Let s(n) = 9 if n < 0, and 0 otherwise. EnragedPenguin's proof goes as follows:

Let c = dec(s).

10c = 10 dec(s)

. . . = 10 * sum( s(n) * 10^n, n = infinity...infinity )

. . . = sum( 10 * s(n) * 10^n, n = -infinity...infinity )

. . . = sum( 10 * s(n) * 10^n, n = -infinity...-1 )

*(since for n >= 0, s(n)=0)*. . . = sum( s(n) * 10^(n+1), n = -infinity...-1 )

. . . = s(-1) * 10^(-1+1) + sum(s(n) * 10^(n+1), n = -infinity...-2 )

. . . = s(-1) * 10^(-1+1) + sum(s(n-1) * 10^n, n = -infinity...-1 )

. . . = s(-1) * 10^(-1+1) + sum(s(n) * 10^n, n = -infinity...-1 )

*(since for n <= -1, s(n-1) = s(n))*. . . = s(-1) * 10^(-1+1) + dec(s)

. . . = 9 + c

10c - c = (9 + c) - c = 9.

9c = 9 => c = 1.

Therefore dec(s) = 1, so we have proved that the number represented by the infinite decimal string s(n) is the number 1. If you found my proof somewhat clunky, you'll realize why we use representations like "0.999...". They don't actually discard any information, since they refer to something abstract.

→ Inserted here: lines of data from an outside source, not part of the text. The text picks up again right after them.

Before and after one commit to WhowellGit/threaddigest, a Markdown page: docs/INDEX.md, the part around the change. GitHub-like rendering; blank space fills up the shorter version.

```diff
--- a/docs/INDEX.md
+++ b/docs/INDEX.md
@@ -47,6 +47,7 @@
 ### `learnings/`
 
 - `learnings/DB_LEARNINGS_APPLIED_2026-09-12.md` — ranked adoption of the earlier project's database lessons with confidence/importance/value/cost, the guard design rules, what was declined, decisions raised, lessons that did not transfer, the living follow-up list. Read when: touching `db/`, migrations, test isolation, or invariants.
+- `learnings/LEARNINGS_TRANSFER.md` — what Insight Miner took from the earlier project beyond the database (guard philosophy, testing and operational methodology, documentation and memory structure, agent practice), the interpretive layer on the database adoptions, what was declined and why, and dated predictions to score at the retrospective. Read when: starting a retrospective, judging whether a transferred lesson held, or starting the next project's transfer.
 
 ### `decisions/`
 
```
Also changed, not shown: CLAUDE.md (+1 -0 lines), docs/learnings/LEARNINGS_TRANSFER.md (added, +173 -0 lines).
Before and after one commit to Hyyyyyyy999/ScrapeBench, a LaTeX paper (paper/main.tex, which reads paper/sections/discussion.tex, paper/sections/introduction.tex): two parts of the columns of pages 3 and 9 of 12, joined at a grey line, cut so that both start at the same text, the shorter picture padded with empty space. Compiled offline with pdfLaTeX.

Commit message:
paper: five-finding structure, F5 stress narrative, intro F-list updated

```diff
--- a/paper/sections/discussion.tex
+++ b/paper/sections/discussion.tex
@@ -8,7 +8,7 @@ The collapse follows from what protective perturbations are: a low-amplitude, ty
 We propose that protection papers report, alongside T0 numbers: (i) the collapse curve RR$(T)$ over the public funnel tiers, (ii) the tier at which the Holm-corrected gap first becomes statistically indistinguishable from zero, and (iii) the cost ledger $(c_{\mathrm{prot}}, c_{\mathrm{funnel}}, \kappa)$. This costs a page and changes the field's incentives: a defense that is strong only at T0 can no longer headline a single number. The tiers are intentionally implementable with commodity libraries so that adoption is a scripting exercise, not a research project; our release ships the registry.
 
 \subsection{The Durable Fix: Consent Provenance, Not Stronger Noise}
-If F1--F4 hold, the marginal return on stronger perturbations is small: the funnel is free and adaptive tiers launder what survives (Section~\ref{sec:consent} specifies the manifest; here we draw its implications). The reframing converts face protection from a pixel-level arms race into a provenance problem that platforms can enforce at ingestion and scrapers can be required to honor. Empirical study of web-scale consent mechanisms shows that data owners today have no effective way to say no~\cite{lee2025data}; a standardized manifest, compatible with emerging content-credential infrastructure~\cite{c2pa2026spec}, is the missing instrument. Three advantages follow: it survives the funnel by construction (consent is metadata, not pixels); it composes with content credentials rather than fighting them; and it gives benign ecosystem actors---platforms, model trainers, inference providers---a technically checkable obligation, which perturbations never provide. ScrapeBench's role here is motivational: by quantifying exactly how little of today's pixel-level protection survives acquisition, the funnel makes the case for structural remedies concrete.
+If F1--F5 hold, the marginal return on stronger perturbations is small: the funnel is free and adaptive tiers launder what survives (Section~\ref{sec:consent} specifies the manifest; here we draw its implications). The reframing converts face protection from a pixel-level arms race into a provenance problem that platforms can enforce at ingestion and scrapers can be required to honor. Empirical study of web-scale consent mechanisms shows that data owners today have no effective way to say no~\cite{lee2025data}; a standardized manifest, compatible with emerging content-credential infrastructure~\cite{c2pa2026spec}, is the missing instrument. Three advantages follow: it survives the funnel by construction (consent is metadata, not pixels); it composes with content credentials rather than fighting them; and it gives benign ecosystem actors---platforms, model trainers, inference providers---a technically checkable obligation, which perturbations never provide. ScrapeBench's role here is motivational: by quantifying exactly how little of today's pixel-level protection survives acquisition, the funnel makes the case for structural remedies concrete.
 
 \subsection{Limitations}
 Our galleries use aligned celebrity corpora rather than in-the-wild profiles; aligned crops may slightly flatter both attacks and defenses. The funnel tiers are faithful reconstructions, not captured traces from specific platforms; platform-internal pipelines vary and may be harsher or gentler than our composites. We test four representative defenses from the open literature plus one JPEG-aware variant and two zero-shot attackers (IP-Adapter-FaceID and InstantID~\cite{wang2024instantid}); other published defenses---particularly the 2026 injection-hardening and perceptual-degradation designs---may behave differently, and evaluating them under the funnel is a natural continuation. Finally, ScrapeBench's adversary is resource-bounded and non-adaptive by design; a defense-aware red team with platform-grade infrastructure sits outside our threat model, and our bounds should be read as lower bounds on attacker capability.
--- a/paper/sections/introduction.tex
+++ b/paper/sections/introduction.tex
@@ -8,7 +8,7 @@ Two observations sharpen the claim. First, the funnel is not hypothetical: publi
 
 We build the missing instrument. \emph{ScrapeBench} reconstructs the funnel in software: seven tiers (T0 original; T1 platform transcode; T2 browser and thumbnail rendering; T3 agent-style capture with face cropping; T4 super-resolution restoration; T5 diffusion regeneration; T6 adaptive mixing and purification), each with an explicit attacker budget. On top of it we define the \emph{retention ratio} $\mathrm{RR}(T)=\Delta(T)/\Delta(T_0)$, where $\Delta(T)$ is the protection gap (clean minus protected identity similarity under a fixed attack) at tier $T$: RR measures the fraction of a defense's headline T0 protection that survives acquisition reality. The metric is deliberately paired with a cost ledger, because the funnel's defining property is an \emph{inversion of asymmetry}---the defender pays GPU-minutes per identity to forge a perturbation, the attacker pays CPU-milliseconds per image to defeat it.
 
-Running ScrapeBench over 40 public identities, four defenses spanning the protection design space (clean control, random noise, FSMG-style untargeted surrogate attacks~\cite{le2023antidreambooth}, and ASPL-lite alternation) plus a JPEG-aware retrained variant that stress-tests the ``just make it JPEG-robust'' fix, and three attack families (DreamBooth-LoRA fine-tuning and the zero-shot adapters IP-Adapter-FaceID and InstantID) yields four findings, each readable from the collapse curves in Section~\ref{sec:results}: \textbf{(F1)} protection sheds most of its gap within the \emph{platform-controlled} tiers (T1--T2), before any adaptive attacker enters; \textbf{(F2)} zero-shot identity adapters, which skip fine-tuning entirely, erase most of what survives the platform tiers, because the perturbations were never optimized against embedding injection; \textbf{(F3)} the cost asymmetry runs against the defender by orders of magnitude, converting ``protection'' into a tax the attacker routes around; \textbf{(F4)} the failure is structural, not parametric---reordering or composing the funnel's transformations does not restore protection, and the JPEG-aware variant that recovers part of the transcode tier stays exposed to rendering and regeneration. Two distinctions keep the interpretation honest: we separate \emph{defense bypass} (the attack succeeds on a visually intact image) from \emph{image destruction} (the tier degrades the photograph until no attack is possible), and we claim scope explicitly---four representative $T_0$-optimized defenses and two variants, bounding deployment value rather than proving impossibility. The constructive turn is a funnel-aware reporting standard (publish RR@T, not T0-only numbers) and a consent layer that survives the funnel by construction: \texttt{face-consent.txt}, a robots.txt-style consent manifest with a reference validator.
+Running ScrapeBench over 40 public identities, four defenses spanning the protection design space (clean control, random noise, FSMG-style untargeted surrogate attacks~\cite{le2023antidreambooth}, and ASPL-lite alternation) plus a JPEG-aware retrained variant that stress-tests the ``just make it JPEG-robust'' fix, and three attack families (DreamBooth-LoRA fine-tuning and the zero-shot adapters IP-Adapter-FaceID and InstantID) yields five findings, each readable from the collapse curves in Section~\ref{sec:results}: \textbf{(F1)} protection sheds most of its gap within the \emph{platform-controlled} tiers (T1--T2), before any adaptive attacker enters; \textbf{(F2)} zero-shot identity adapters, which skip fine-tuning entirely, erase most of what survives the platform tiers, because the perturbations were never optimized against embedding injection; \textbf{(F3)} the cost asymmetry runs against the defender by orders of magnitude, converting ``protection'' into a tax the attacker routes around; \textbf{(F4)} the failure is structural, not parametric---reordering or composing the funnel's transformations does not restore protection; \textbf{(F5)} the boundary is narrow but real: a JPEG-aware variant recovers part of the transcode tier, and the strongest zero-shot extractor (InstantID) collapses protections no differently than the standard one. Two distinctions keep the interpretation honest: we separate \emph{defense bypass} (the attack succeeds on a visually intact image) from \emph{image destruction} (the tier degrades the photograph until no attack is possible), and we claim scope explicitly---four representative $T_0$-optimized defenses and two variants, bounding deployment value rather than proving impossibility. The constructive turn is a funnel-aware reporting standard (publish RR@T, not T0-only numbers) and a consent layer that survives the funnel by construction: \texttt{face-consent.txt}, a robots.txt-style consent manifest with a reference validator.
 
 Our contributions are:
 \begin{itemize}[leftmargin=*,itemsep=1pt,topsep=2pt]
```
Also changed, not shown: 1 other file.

So basically you just have to remember that when you write a number in "decimal form", you are really talking about an infinite series, but simply use a much more commodious notation.